(Data to use begins)
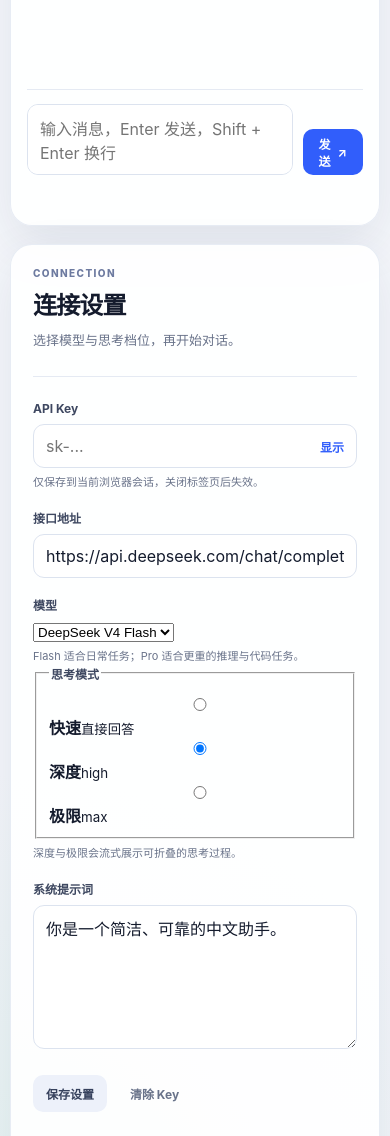
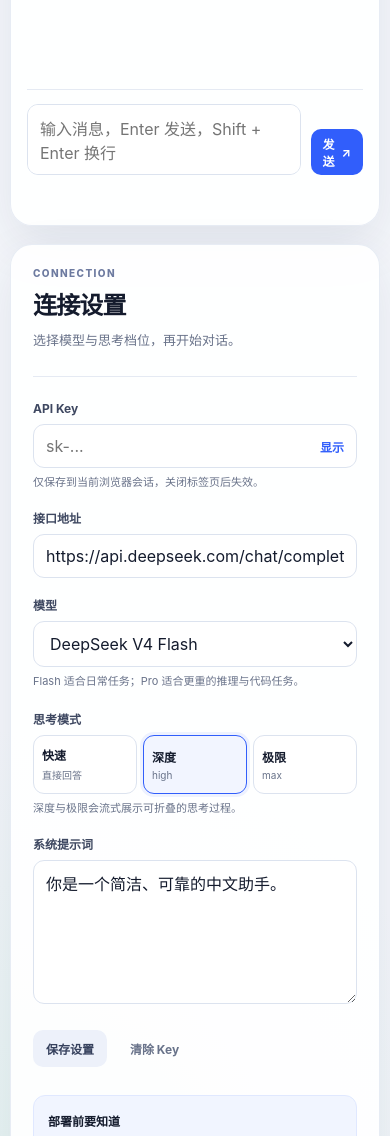
Before and after one commit to dagasolo138-lgtm/ggg, a plain HTML site: page index.html in a window 390 px wide. Shown: the part 460-1596 px from the top of the page. Drawn offline with Linux system fonts and the light colour scheme.

Commit message:
feat: style thinking modes and streaming replies

```diff
--- a/styles.css
+++ b/styles.css
@@ -7,8 +7,9 @@
   --line: #e5eaf3;
   --brand: #315efb;
   --brand-dark: #2448c8;
-  --accent: #dff8ee;
   --danger: #c43434;
+  --thinking: #7252cc;
+  --thinking-soft: #f3efff;
   --shadow: 0 18px 50px rgba(30, 48, 92, 0.1);
   font-family: Inter, ui-sans-serif, system-ui, -apple-system, BlinkMacSystemFont, "Segoe UI", "PingFang SC", "Hiragino Sans GB", "Microsoft YaHei", sans-serif;
 }
@@ -25,7 +26,7 @@ body {
     var(--bg);
 }
 
-button, input, textarea { font: inherit; }
+button, input, textarea, select { font: inherit; }
 button { cursor: pointer; }
 
 .app-shell { width: min(1440px, calc(100% - 36px)); margin: 0 auto; }
@@ -81,7 +82,7 @@ h2 { font-size: 21px; }
 .panel-heading > p:last-child { margin-bottom: 0; color: var(--muted); font-size: 13px; line-height: 1.6; }
 
 .field-label { display: block; margin: 18px 0 8px; color: #3e4861; font-size: 12px; font-weight: 750; }
-input, textarea {
+input, textarea, select {
   width: 100%;
   border: 1px solid #dce3ef;
   border-radius: 11px;
@@ -91,8 +92,9 @@ input, textarea {
   background: #fff;
   transition: border-color 0.18s, box-shadow 0.18s;
 }
+select { appearance: auto; }
 textarea { resize: vertical; line-height: 1.5; }
-input:focus, textarea:focus { border-color: rgba(49, 94, 251, 0.75); box-shadow: 0 0 0 4px rgba(49, 94, 251, 0.1); }
+input:focus, textarea:focus, select:focus { border-color: rgba(49, 94, 251, 0.75); box-shadow: 0 0 0 4px rgba(49, 94, 251, 0.1); }
 
 .secret-field { position: relative; }
 .secret-field input { padding-right: 56px; }
@@ -100,13 +102,37 @@ input:focus, textarea:focus { border-color: rgba(49, 94, 251, 0.75); box-shadow:
 .field-help { margin: 7px 0 0; color: var(--muted); font-size: 11px; line-height: 1.45; }
 .settings-actions { display: flex; align-items: center; gap: 10px; margin-top: 22px; }
 
-.secondary-button, .text-button, .send-button {
+.thinking-control { margin: 20px 0 0; padding: 0; border: 0; min-width: 0; }
+.thinking-control .field-label { margin: 0 0 8px; padding: 0; }
+.thinking-options { display: grid; grid-template-columns: repeat(3, minmax(0, 1fr)); gap: 7px; }
+.thinking-option {
+  position: relative;
+  min-height: 65px;
+  display: flex;
+  align-items: center;
+  border: 1px solid #dce3ef;
+  border-radius: 11px;
+  padding: 10px;
+  background: #fff;
+  cursor: pointer;
+  transition: border-color 0.18s, background 0.18s, transform 0.18s;
+}
+.thinking-option:hover { border-color: #b7c7f7; transform: translateY(-1px); }
+.thinking-option:has(input:checked) { border-color: var(--brand); background: #f2f5ff; box-shadow: 0 0 0 3px rgba(49, 94, 251, 0.08); }
+.thinking-option input { position: absolute; opacity: 0; pointer-events: none; }
+.thinking-option:has(input:focus-visible) { outline: 3px solid rgba(49, 94, 251, 0.28); outline-offset: 2px; }
+.mode-copy { min-width: 0; }
+.mode-copy strong, .mode-copy small { display: block; }
+.mode-copy strong { font-size: 12px; }
+.mode-copy small { margin-top: 4px; color: var(--muted); font-size: 10px; }
+
+.secondary-button, .text-button, .send-button, .stop-button {
   border: 0;
   border-radius: 10px;
   padding: 10px 13px;
   font-size: 12px;
   font-weight: 750;
-  transition: transform 0.15s, background 0.15s;
+  transition: transform 0.15s, background 0.15s, color 0.15s;
 }
 .secondary-button { background: #edf1fa; color: #36415d; }
 .secondary-button:hover { background: #e2e8f6; }
@@ -133,17 +159,30 @@ button:active { transform: translateY(1px); }
 .user-message .message-avatar { color: var(--brand-dark); background: #e5ecff; }
 .message-content { min-width: 0; padding: 11px 13px; border-radius: 4px 14px 14px 14px; background: var(--surface-soft); border: 1px solid #e9eef7; }
 .user-message .message-content { border-radius: 14px 4px 14px 14px; background: var(--brand); border-color: var(--brand); color: #fff; }
-.message-role { display: block; margin-bottom: 5px; color: #8894b2; font-size: 9px; font-weight: 800; letter-spacing: 0.12em; }
+.message-role { display: block; margin-bottom: 6px; color: #8894b2; font-size: 9px; font-weight: 800; letter-spacing: 0.12em; }
 .user-message .message-role { color: rgba(255,255,255,.7); }
-.message-content p { margin: 0; white-space: pre-wrap; overflow-wrap: anywhere; font-size: 14px; line-height: 1.65; }
-.message.is-pending .message-content p::after { content: ""; display: inline-block; width: 5px; height: 5px; margin-left: 5px; border-radius: 99px; background: currentColor; opacity: .5; animation: blink 1s infinite; }
-@keyframes blink { 50% { opacity: .1; } }
+.answer-text { margin: 0; white-space: pre-wrap; overflow-wrap: anywhere; font-size: 14px; line-height: 1.65; }
+.answer-pending { color: var(--muted); font-style: italic; }
+
+.reasoning-details { margin: 0 0 11px; overflow: hidden; border: 1px solid #e3dcfb; border-radius: 10px; background: var(--thinking-soft); }
+.reasoning-details summary { list-style: none; display: flex; align-items: center; gap: 8px; padding: 9px 10px; cursor: pointer; color: #56438e; user-select: none; }
+.reasoning-details summary::-webkit-details-marker { display: none; }
+.reasoning-details summary::before { content: "⌄"; display: inline-block; font-size: 12px; transition: transform 0.18s; }
+.reasoning-details:not([open]) summary::before { transform: rotate(-90deg); }
+.reasoning-label { font-size: 11px; font-weight: 800; }
+.reasoning-status { margin-left: auto; color: #8876b9; font-size: 10px; }
+.reasoning-text { max-height: 280px; overflow: auto; margin: 0; padding: 0 11px 11px 30px; color: #5b5280; white-space: pre-wrap; overflow-wrap: anywhere; font: 11px/1.65 ui-monospace, SFMono-Regular, Menlo, Monaco, Consolas, "Liberation Mono", monospace; }
+.message-meta { margin: 9px 0 0; color: #8b95aa; font-size: 10px; }
+.message-meta:empty { display: none; }
 
 .composer { display: flex; align-items: flex-end; gap: 10px; margin: 0 22px; padding: 14px 0; border-top: 1px solid var(--line); }
 .composer textarea { min-height: 46px; max-height: 180px; padding-top: 12px; resize: none; }
+.composer-buttons { display: flex; align-items: center; gap: 8px; }
 .send-button { display: inline-flex; align-items: center; gap: 7px; min-height: 46px; padding: 0 16px; background: var(--brand); color: #fff; }
 .send-button:hover { background: var(--brand-dark); }
 .send-button:disabled { cursor: not-allowed; background: #aeb9d7; }
+.stop-button { min-height: 46px; background: #fff2f2; color: #b43d3d; }
+.stop-button:hover { background: #ffe4e4; }
 .error-message { min-height: 20px; margin: 0 26px 16px; color: var(--danger); font-size: 12px; }
 
 @media (max-width: 860px) {
@@ -158,10 +197,14 @@ button:active { transform: translateY(1px); }
 @media (max-width: 520px) {
   .topbar-note { display: none; }
   .settings-panel { padding: 22px; }
+  .thinking-options { gap: 6px; }
+  .thinking-option { min-height: 59px; padding: 8px; }
   .chat-header { padding: 20px; align-items: flex-start; gap: 14px; }
   .chat-actions { align-items: flex-end; flex-direction: column; gap: 7px; }
   .messages { padding: 22px 16px; }
   .message { max-width: 94%; }
   .composer { margin: 0 16px; }
+  .composer-buttons { gap: 6px; }
+  .send-button, .stop-button { padding-inline: 12px; }
   .error-message { margin-inline: 16px; }
 }
```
(Data to use ends)
Required action: Look over the entries above. Copy every line that contains the word "transform".

Task solution:
+  transition: border-color 0.18s, background 0.18s, transform 0.18s;
+.thinking-option:hover { border-color: #b7c7f7; transform: translateY(-1px); }
-  transition: transform 0.15s, background 0.15s;
+  transition: transform 0.15s, background 0.15s, color 0.15s;
@@ -133,17 +159,30 @@ button:active { transform: translateY(1px); }
+.reasoning-details summary::before { content: "⌄"; display: inline-block; font-size: 12px; transition: transform 0.18s; }
+.reasoning-details:not([open]) summary::before { transform: rotate(-90deg); }
@@ -158,10 +197,14 @@ button:active { transform: translateY(1px); }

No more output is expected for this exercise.